■ GOAL OF THE EXERCISE ■
Scan the entries below. Return every line that includes "json".

Collected data
>>

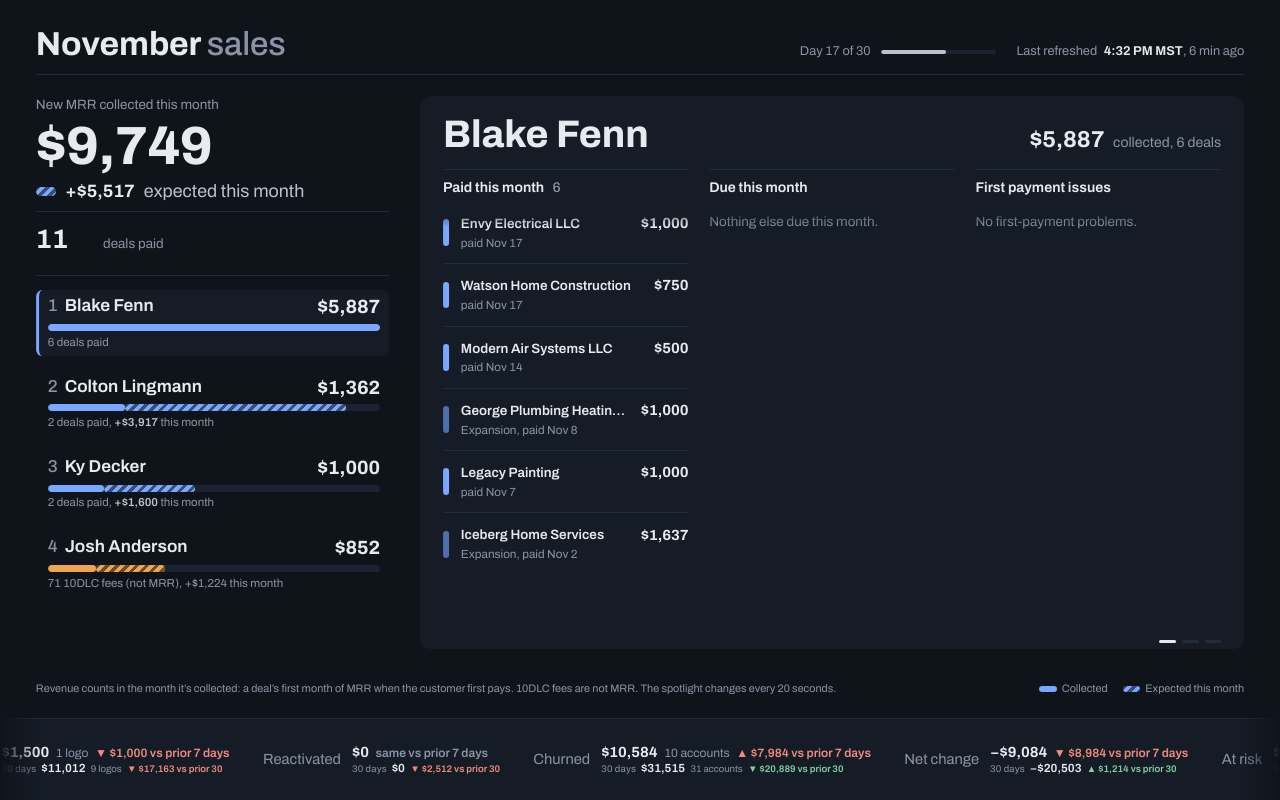
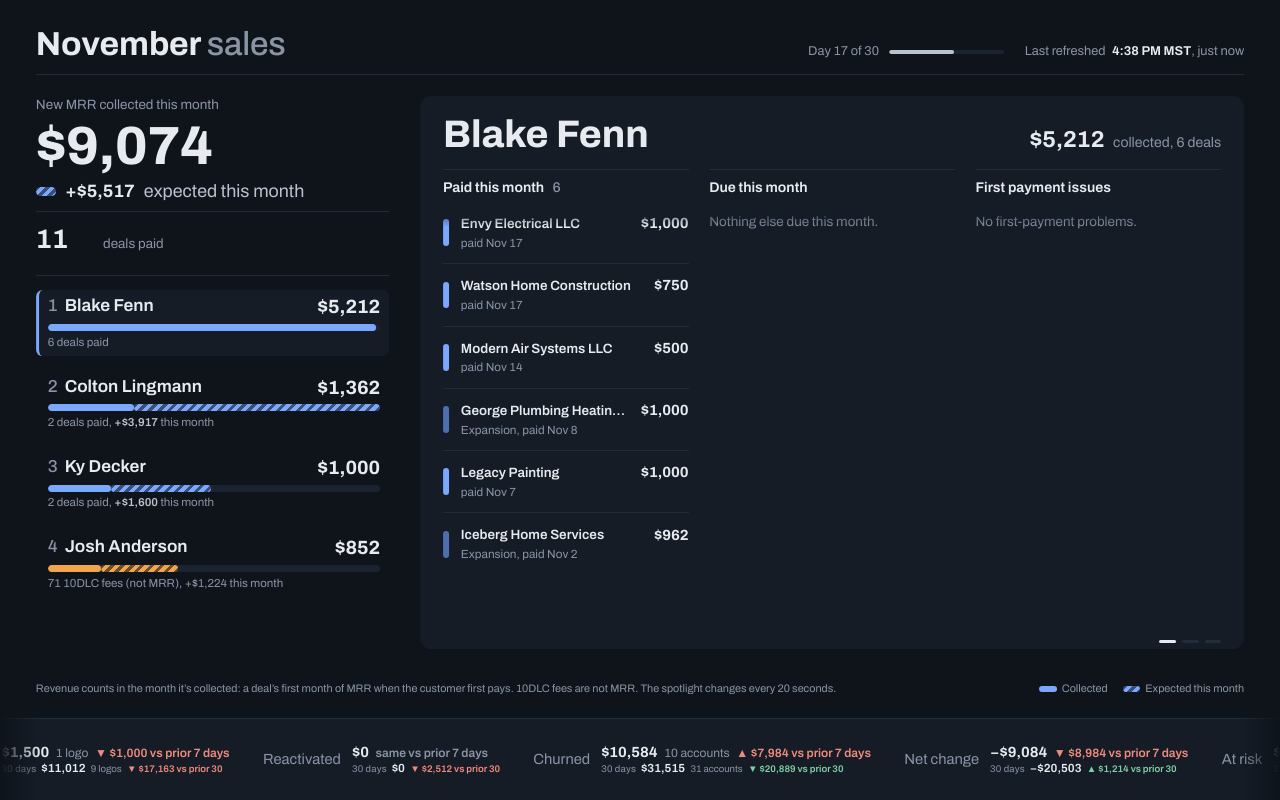
Before and after one commit to ChiirpAcc/MasterDash, a plain HTML site: page sales/index.html in a window 1280 px wide. Drawn offline with Linux system fonts and the light colour scheme.

Commit message:
Sales KPI sk-v48: data 2026-11-17T23:38:29.263Z

```diff
--- a/sales/data/monthly.json
+++ b/sales/data/monthly.json
@@ -1,7 +1,7 @@
 {
  "meta": {
-  "version": "sk-v47",
-  "builtAt": "2026-11-17T23:32:46.131Z",
+  "version": "sk-v48",
+  "builtAt": "2026-11-17T23:38:29.263Z",
   "month": "2026-11",
   "periods": {
    "thisMonth": [
@@ -136,10 +136,10 @@
    "month": "2026-02",
    "won": 26,
    "booked": 28463,
-   "collectedDeals": 25,
-   "credited": 18925,
+   "collectedDeals": 20,
+   "credited": 16900,
    "newCredited": 16300,
-   "expCredited": 2625,
+   "expCredited": 600,
    "dlcCredited": 0,
    "dlcCount": 0
   },
@@ -196,10 +196,10 @@
    "month": "2026-03",
    "won": 8,
    "booked": 5288,
-   "collectedDeals": 6,
-   "credited": 3239.25,
+   "collectedDeals": 8,
+   "credited": 4527.25,
    "newCredited": 3239.25,
-   "expCredited": 0,
+   "expCredited": 1288,
    "dlcCredited": 0,
    "dlcCount": 0
   },
@@ -245,9 +245,9 @@
    "won": 28,
    "booked": 29475,
    "collectedDeals": 27,
-   "credited": 23088,
-   "newCredited": 19350,
-   "expCredited": 3738,
+   "credited": 21888,
+   "newCredited": 19500,
+   "expCredited": 2388,
    "dlcCredited": 0,
    "dlcCount": 0
   },
@@ -256,10 +256,10 @@
    "month": "2026-04",
    "won": 8,
    "booked": 7250,
-   "collectedDeals": 8,
-   "credited": 6139,
+   "collectedDeals": 9,
+   "credited": 6339,
    "newCredited": 4850,
-   "expCredited": 1289,
+   "expCredited": 1489,
    "dlcCredited": 0,
    "dlcCount": 0
   },
@@ -268,10 +268,10 @@
    "month": "2026-04",
    "won": 12,
    "booked": 8681.25,
-   "collectedDeals": 10,
-   "credited": 6361.5,
+   "collectedDeals": 9,
+   "credited": 6061.5,
    "newCredited": 5161.5,
-   "expCredited": 1200,
+   "expCredited": 900,
    "dlcCredited": 0,
    "dlcCount": 0
   },
@@ -328,10 +328,10 @@
    "month": "2026-05",
    "won": 5,
    "booked": 4340,
-   "collectedDeals": 5,
-   "credited": 4400,
+   "collectedDeals": 6,
+   "credited": 4700,
    "newCredited": 4100,
-   "expCredited": 300,
+   "expCredited": 600,
    "dlcCredited": 0,
    "dlcCount": 0
   },
@@ -400,9 +400,9 @@
    "month": "2026-07",
    "won": 8,
    "booked": 6949,
-   "collectedDeals": 6,
-   "credited": 6400,
-   "newCredited": 6400,
+   "collectedDeals": 7,
+   "credited": 7050,
+   "newCredited": 7050,
    "expCredited": 0,
    "dlcCredited": 0,
    "dlcCount": 0
@@ -593,9 +593,9 @@
    "won": 1,
    "booked": 1500,
    "collectedDeals": 3,
-   "credited": 2400,
+   "credited": 2099.96,
    "newCredited": 1500,
-   "expCredited": 900,
+   "expCredited": 599.96,
    "dlcCredited": 0,
    "dlcCount": 0
   },
@@ -617,9 +617,9 @@
    "won": 6,
    "booked": 6800,
    "collectedDeals": 6,
-   "credited": 5887,
+   "credited": 5212,
    "newCredited": 3250,
-   "expCredited": 2637,
+   "expCredited": 1962,
    "dlcCredited": 0,
    "dlcCount": 0
   },
--- a/sales/data/retention.json
+++ b/sales/data/retention.json
@@ -1,7 +1,7 @@
 {
  "meta": {
-  "version": "sk-v47",
-  "builtAt": "2026-11-17T23:32:46.131Z",
+  "version": "sk-v48",
+  "builtAt": "2026-11-17T23:38:29.263Z",
   "month": "2026-11",
   "periods": {
    "thisMonth": [
@@ -318,9 +318,10 @@
    "count": 23,
    "mrr": 22011
   },
-  "lostSoFar": 19791,
-  "retainedSoFar": 0.973,
-  "retainedIfAllEnd": 0.944,
+  "lostSoFar": 17992,
+  "lostSigma": 19791,
+  "retainedSoFar": 0.975,
+  "retainedIfAllEnd": 0.946,
   "eomMrr": 694608.89,
   "trailing": [
    {
--- a/sales/data/sources.json
+++ b/sales/data/sources.json
@@ -1,7 +1,7 @@
 {
  "meta": {
-  "version": "sk-v47",
-  "builtAt": "2026-11-17T23:32:46.131Z",
+  "version": "sk-v48",
+  "builtAt": "2026-11-17T23:38:29.263Z",
   "month": "2026-11",
   "periods": {
    "thisMonth": [
@@ -37,7 +37,7 @@
  "sources": {
   "month": "2026-11",
   "thisMonth": {
-   "total": 9749,
+   "total": 9074,
    "mediums": [
     {
      "medium": "Events",
@@ -46,7 +46,7 @@
     },
     {
      "medium": "Partners and referrals",
-     "credited": 4387,
+     "credited": 3712,
      "deals": 4
     },
     {
@@ -66,12 +66,6 @@
     }
    ],
    "top": [
-    {
-     "source": "BDR Co - Business Development Resources",
-     "medium": "Partners and referrals",
-     "credited": 1637,
-     "deals": 1
-    },
     {
      "source": "Nexstar",
      "medium": "Partners and referrals",
@@ -103,6 +97,12 @@
      "deals": 1
     },
     {
+     "source": "BDR Co - Business Development Resources",
+     "medium": "Partners and referrals",
+     "credited": 962,
+     "deals": 1
+    },
+    {
      "source": "Parker Joos",
      "medium": "Partners and referrals",
      "credited": 750,
@@ -117,7 +117,7 @@
    ]
   },
   "ytd": {
-   "total": 351228.4,
+   "total": 349166.36,
    "mediums": [
     {
      "medium": "Events",
@@ -126,8 +126,8 @@
     },
     {
      "medium": "Partners and referrals",
-     "credited": 110082.25,
-     "deals": 119
+     "credited": 108145.25,
+     "deals": 117
     },
     {
      "medium": "Webinars",
@@ -141,8 +141,8 @@
     },
     {
      "medium": "Untagged",
-     "credited": 93690.83,
-     "deals": 108
+     "credited": 93565.79,
+     "deals": 109
     }
    ],
    "top": [
@@ -161,8 +161,8 @@
     {
      "source": "LAB",
      "medium": "Partners and referrals",
-     "credited": 12662.25,
-     "deals": 19
+     "credited": 12100.25,
+     "deals": 17
     },
     {
      "source": "2026 - Tommy Mello Podcast",
@@ -177,16 +177,16 @@
      "deals": 7
     },
     {
-     "source": "BDR Co - Business Development Resources",
-     "medium": "Partners and referrals",
-     "credited": 9036,
-     "deals": 8
-    },
-    {
      "source": "Certain Path",
      "medium": "Partners and referrals",
      "credited": 8588,
      "deals": 9
+    },
+    {
+     "source": "BDR Co - Business Development Resources",
+     "medium": "Partners and referrals",
+     "credited": 8361,
+     "deals": 8
     },
     {
      "source": "2025 - Home Service Freedom",
--- a/sales/data/summary.json
+++ b/sales/data/summary.json
@@ -1,7 +1,7 @@
 {
  "meta": {
-  "version": "sk-v47",
-  "builtAt": "2026-11-17T23:32:46.131Z",
+  "version": "sk-v48",
+  "builtAt": "2026-11-17T23:38:29.263Z",
   "month": "2026-11",
   "periods": {
    "thisMonth": [
@@ -36,45 +36,45 @@
  },
  "team": {
   "thisMonth": {
-   "credited": 10601,
+   "credited": 9926,
    "newCredited": 6612,
    "dlcCredited": 852,
    "dlcCount": 71,
-   "expCredited": 3137,
+   "expCredited": 2462,
    "dealsCollected": 11,
    "dealsWon": 13,
    "booked": 16116.65,
    "avgDaysToCollect": 31
   },
   "lastMonth": {
-   "credited": 26241.33,
+   "credited": 25941.29,
    "newCredited": 24729.33,
    "dlcCredited": 0,
    "dlcCount": 0,
-   "expCredited": 1512,
+   "expCredited": 1211.96,
    "dealsCollected": 26,
    "dealsWon": 18,
    "booked": 27050,
    "avgDaysToCollect": 24
   },
   "qtd": {
-   "credited": 36842.33,
+   "credited": 35867.29,
    "newCredited": 31341.33,
    "dlcCredited": 852,
    "dlcCount": 71,
-   "expCredited": 4649,
+   "expCredited": 3673.96,
    "dealsCollected": 37,
    "dealsWon": 31,
    "booked": 43166.65,
    "avgDaysToCollect": 26
   },
   "ytd": {
-   "credited": 352080.4,
-   "newCredited": 333149.9,
+   "credited": 350018.36,
+   "newCredited": 333949.9,
    "dlcCredited": 852,
    "dlcCount": 71,
-   "expCredited": 18078.5,
-   "dealsCollected": 365,
+   "expCredited": 15216.46,
+   "dealsCollected": 364,
    "dealsWon": 425,
    "booked": 516984.94,
    "avgDaysToCollect": 8
@@ -87,21 +87,21 @@
    "amount": 6740.65
   },
   "awaiting": {
-   "deals": 50,
-   "booked": 55096.19,
-   "stale": 43
+   "deals": 51,
+   "booked": 56346.19,
+   "stale": 44
   },
-  "collectionRate": 0.882,
+  "collectionRate": 0.879,
   "ae": "Team total"
  },
  "reps": [
   {
    "thisMonth": {
-    "credited": 5887,
+    "credited": 5212,
     "newCredited": 3250,
     "dlcCredited": 0,
     "dlcCount": 0,
-    "expCredited": 2637,
+    "expCredited": 1962,
     "dealsCollected": 6,
     "dealsWon": 6,
     "booked": 6800,
@@ -119,23 +119,23 @@
     "avgDaysToCollect": 7
    },
    "qtd": {
-    "credited": 10661,
+    "credited": 9986,
     "newCredited": 8024,
     "dlcCredited": 0,
     "dlcCount": 0,
-    "expCredited": 2637,
+    "expCredited": 1962,
     "dealsCollected": 11,
     "dealsWon": 9,
     "booked": 11550,
     "avgDaysToCollect": 6
    },
    "ytd": {
-    "credited": 81250,
-    "newCredited": 78563,
+    "credited": 81225,
+    "newCredited": 79213,
     "dlcCredited": 0,
     "dlcCount": 0,
-    "expCredited": 2687,
-    "dealsCollected": 72,
+    "expCredited": 2012,
+    "dealsCollected": 73,
     "dealsWon": 82,
     "booked": 114648,
     "avgDaysToCollect": 4
@@ -148,11 +148,11 @@
     "amount": 0
    },
    "awaiting": {
-    "deals": 9,
-    "booked": 9899,
-    "stale": 8
+    "deals": 8,
+    "booked": 8399,
+    "stale": 7
    },
-   "collectionRate": 0.889,
+   "collectionRate": 0.903,
    "ae": "Blake Fenn",
    "onRoster": true
   },
@@ -354,33 +354,33 @@
     "avgDaysToCollect": 0
    },
    "lastMonth": {
-    "credited": 2400,
+    "credited": 2099.96,
     "newCredited": 1500,
     "dlcCredited": 0,
     "dlcCount": 0,
-    "expCredited": 900,
+    "expCredited": 599.96,
     "dealsCollected": 3,
     "dealsWon": 1,
     "booked": 1500,
     "avgDaysToCollect": 79
    },
    "qtd": {
-    "credited": 3900,
+    "credited": 3599.96,
     "newCredited": 3000,
     "dlcCredited": 0,
     "dlcCount": 0,
-    "expCredited": 900,
+    "expCredited": 599.96,
     "dealsCollected": 4,
     "dealsWon": 2,
     "booked": 3000,
     "avgDaysToCollect": 59
    },
    "ytd": {
-    "credited": 78606,
-    "newCredited": 72118,
+    "credited": 77105.96,
+    "newCredited": 72268,
     "dlcCredited": 0,
     "dlcCount": 0,
-    "expCredited": 6488,
+    "expCredited": 4837.96,
     "dealsCollected": 85,
     "dealsWon": 97,
     "booked": 108460,
@@ -395,7 +395,7 @@
    },
    "awaiting": {
     "deals": 8,
-    "booked": 7475,
+    "booked": 8725,
     "stale": 8
    },
    "collectionRate": 0.912,
@@ -437,15 +437,15 @@
     "avgDaysToCollect": null
    },
    "ytd": {
-    "credited": 44626.25,
+    "credited": 44089.25,
     "newCredited": 39462.25,
     "dlcCredited": 0,
     "dlcCount": 0,
-    "expCredited": 5164,
-    "dealsCollected": 61,
+    "expCredited": 4627,
+    "dealsCollected": 59,
     "dealsWon": 67,
     "booked": 63548,
-    "avgDaysToCollect": 6
+    "avgDaysToCollect": 8
    },
    "pending": {
     "deals": 0,
@@ -455,11 +455,11 @@
     "amount": 0
    },
    "awaiting": {
-    "deals": 6,
-    "booked": 4900,
-    "stale": 6
+    "deals": 8,
+    "booked": 6400,
+    "stale": 8
    },
-   "collectionRate": 0.91,
+   "collectionRate": 0.881,
    "ae": "Unassigned",
    "onRoster": false
   }
--- a/sales/index.html
+++ b/sales/index.html
@@ -690,7 +690,7 @@
         l4.appendChild(document.createTextNode(': ' + Rt.trailing.map(function (x) { return MONTHS[+x.month.slice(5, 7) - 1] + ' (' + money.format(x.bom) + ' \u2212 ' + money.format(x.lost) + ') \u00f7 ' + money.format(x.bom) + ' = ' + p1(x.kept); }).join('; '))); }
       f.appendChild(l1); f.appendChild(l2); f.appendChild(l3); f.appendChild(l4); note.appendChild(f);
     }
-    note.appendChild(el('div', null, 'All figures from the Weekly Revenue Report. MRR lost is net of migrations and includes accounts that lapsed unpaid, so it can be more than the Churned this month list. 10DLC fees are not MRR. ' +
+    note.appendChild(el('div', null, 'All figures from the Weekly Revenue Report. MRR lost this month is the Churned this month list: accounts whose last subscription ended this month, not live on another account. Earlier months also count accounts that lapsed unpaid. 10DLC fees are not MRR. ' +
       'Without notice = asked to cancel and turned off the same day. Ending this month uses each cancellation date in Stripe. Lead source comes from the deal, else its contact, in HubSpot.'));
   }
 
```
Also changed, not shown: sales/data/deals.json.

<<

■ SOLUTION ■
--- a/sales/data/monthly.json
+++ b/sales/data/monthly.json
--- a/sales/data/retention.json
+++ b/sales/data/retention.json
--- a/sales/data/sources.json
+++ b/sales/data/sources.json
--- a/sales/data/summary.json
+++ b/sales/data/summary.json
Also changed, not shown: sales/data/deals.json.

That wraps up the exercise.